WHAT IS REQUIRED | I'd like the data below restated word for word, with the pictures left out.

MATERIAL SHOWN |
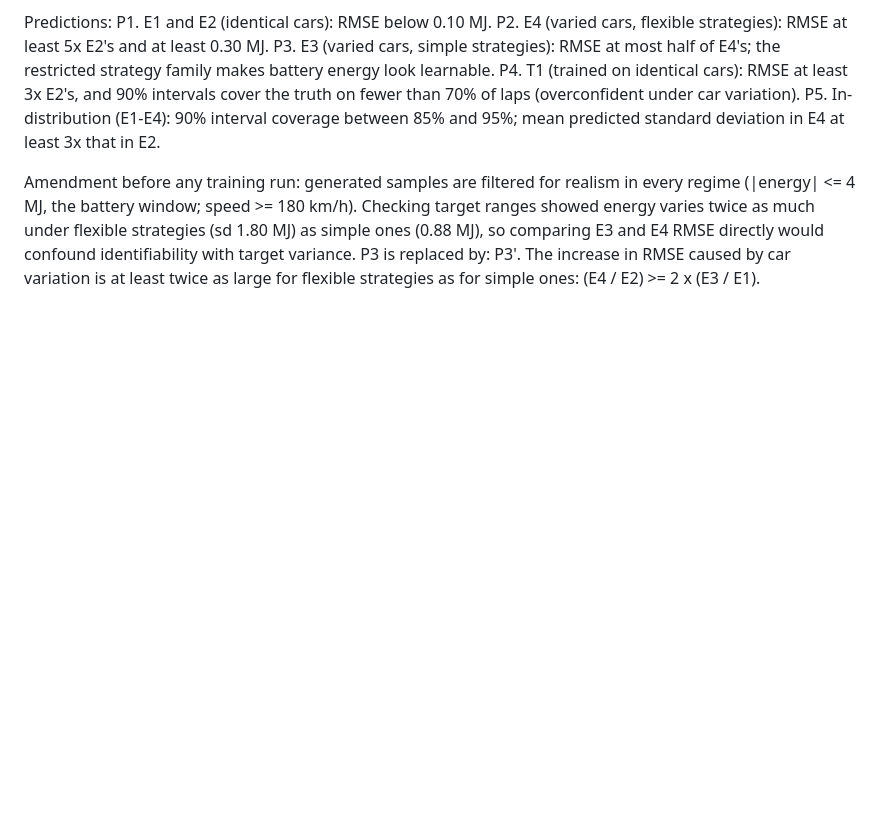
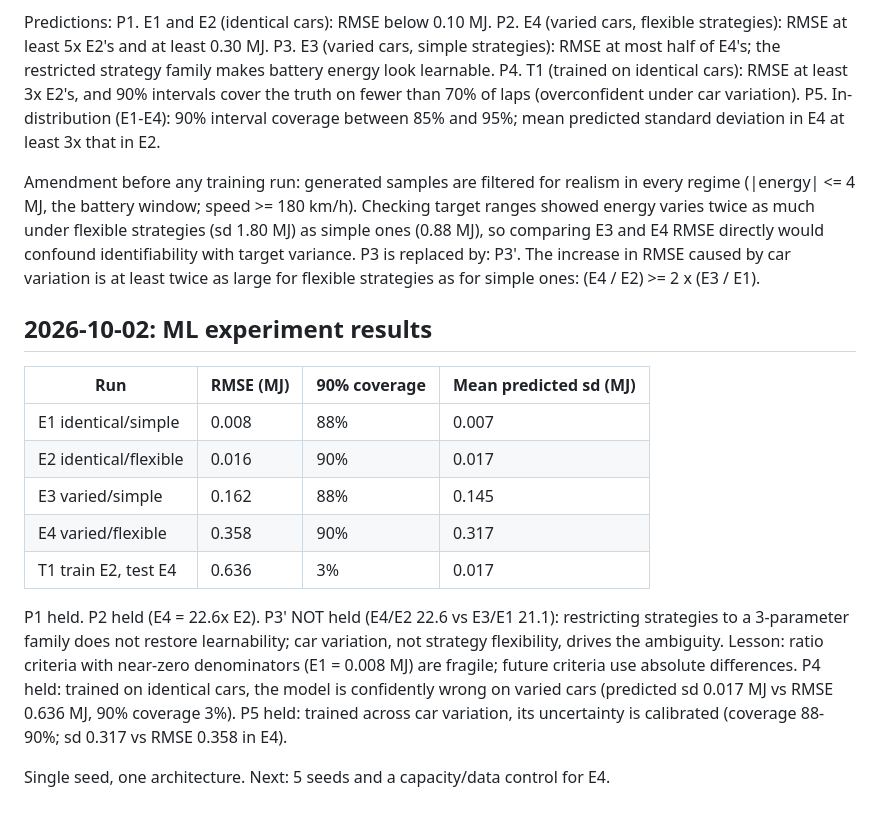
Before and after one commit to Priyanshi507/ers-lens, a Markdown page: docs/research_log.md, the part around the change. GitHub-like rendering; blank space fills up the shorter version.

Commit message:
Research log: ML experiment results (P1, P2, P4, P5 held; P3' not held)

```diff
--- a/docs/research_log.md
+++ b/docs/research_log.md
@@ -187,3 +187,23 @@ showed energy varies twice as much under flexible strategies (sd 1.80 MJ) as sim
 variance. P3 is replaced by:
 P3'. The increase in RMSE caused by car variation is at least twice as large for flexible
      strategies as for simple ones: (E4 / E2) >= 2 x (E3 / E1).
+
+## 2026-10-02: ML experiment results
+
+| Run | RMSE (MJ) | 90% coverage | Mean predicted sd (MJ) |
+| --- | --- | --- | --- |
+| E1 identical/simple | 0.008 | 88% | 0.007 |
+| E2 identical/flexible | 0.016 | 90% | 0.017 |
+| E3 varied/simple | 0.162 | 88% | 0.145 |
+| E4 varied/flexible | 0.358 | 90% | 0.317 |
+| T1 train E2, test E4 | 0.636 | 3% | 0.017 |
+
+P1 held. P2 held (E4 = 22.6x E2). P3' NOT held (E4/E2 22.6 vs E3/E1 21.1): restricting
+strategies to a 3-parameter family does not restore learnability; car variation, not
+strategy flexibility, drives the ambiguity. Lesson: ratio criteria with near-zero
+denominators (E1 = 0.008 MJ) are fragile; future criteria use absolute differences.
+P4 held: trained on identical cars, the model is confidently wrong on varied cars
+(predicted sd 0.017 MJ vs RMSE 0.636 MJ, 90% coverage 3%). P5 held: trained across car
+variation, its uncertainty is calibrated (coverage 88-90%; sd 0.317 vs RMSE 0.358 in E4).
+
+Single seed, one architecture. Next: 5 seeds and a capacity/data control for E4.
```
Also changed, not shown: docs/ml_identifiability.png (added).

EXERCISE OUTPUT |
Before and after one commit to Priyanshi507/ers-lens, a Markdown page: docs/research_log.md, the part around the change. GitHub-like rendering; blank space fills up the shorter version.

Commit message:
Research log: ML experiment results (P1, P2, P4, P5 held; P3' not held)

```diff
--- a/docs/research_log.md
+++ b/docs/research_log.md
@@ -187,3 +187,23 @@ showed energy varies twice as much under flexible strategies (sd 1.80 MJ) as sim
 variance. P3 is replaced by:
 P3'. The increase in RMSE caused by car variation is at least twice as large for flexible
      strategies as for simple ones: (E4 / E2) >= 2 x (E3 / E1).
+
+## 2026-10-02: ML experiment results
+
+| Run | RMSE (MJ) | 90% coverage | Mean predicted sd (MJ) |
+| --- | --- | --- | --- |
+| E1 identical/simple | 0.008 | 88% | 0.007 |
+| E2 identical/flexible | 0.016 | 90% | 0.017 |
+| E3 varied/simple | 0.162 | 88% | 0.145 |
+| E4 varied/flexible | 0.358 | 90% | 0.317 |
+| T1 train E2, test E4 | 0.636 | 3% | 0.017 |
+
+P1 held. P2 held (E4 = 22.6x E2). P3' NOT held (E4/E2 22.6 vs E3/E1 21.1): restricting
+strategies to a 3-parameter family does not restore learnability; car variation, not
+strategy flexibility, drives the ambiguity. Lesson: ratio criteria with near-zero
+denominators (E1 = 0.008 MJ) are fragile; future criteria use absolute differences.
+P4 held: trained on identical cars, the model is confidently wrong on varied cars
+(predicted sd 0.017 MJ vs RMSE 0.636 MJ, 90% coverage 3%). P5 held: trained across car
+variation, its uncertainty is calibrated (coverage 88-90%; sd 0.317 vs RMSE 0.358 in E4).
+
+Single seed, one architecture. Next: 5 seeds and a capacity/data control for E4.
```
Also changed, not shown: docs/ml_identifiability.png (added).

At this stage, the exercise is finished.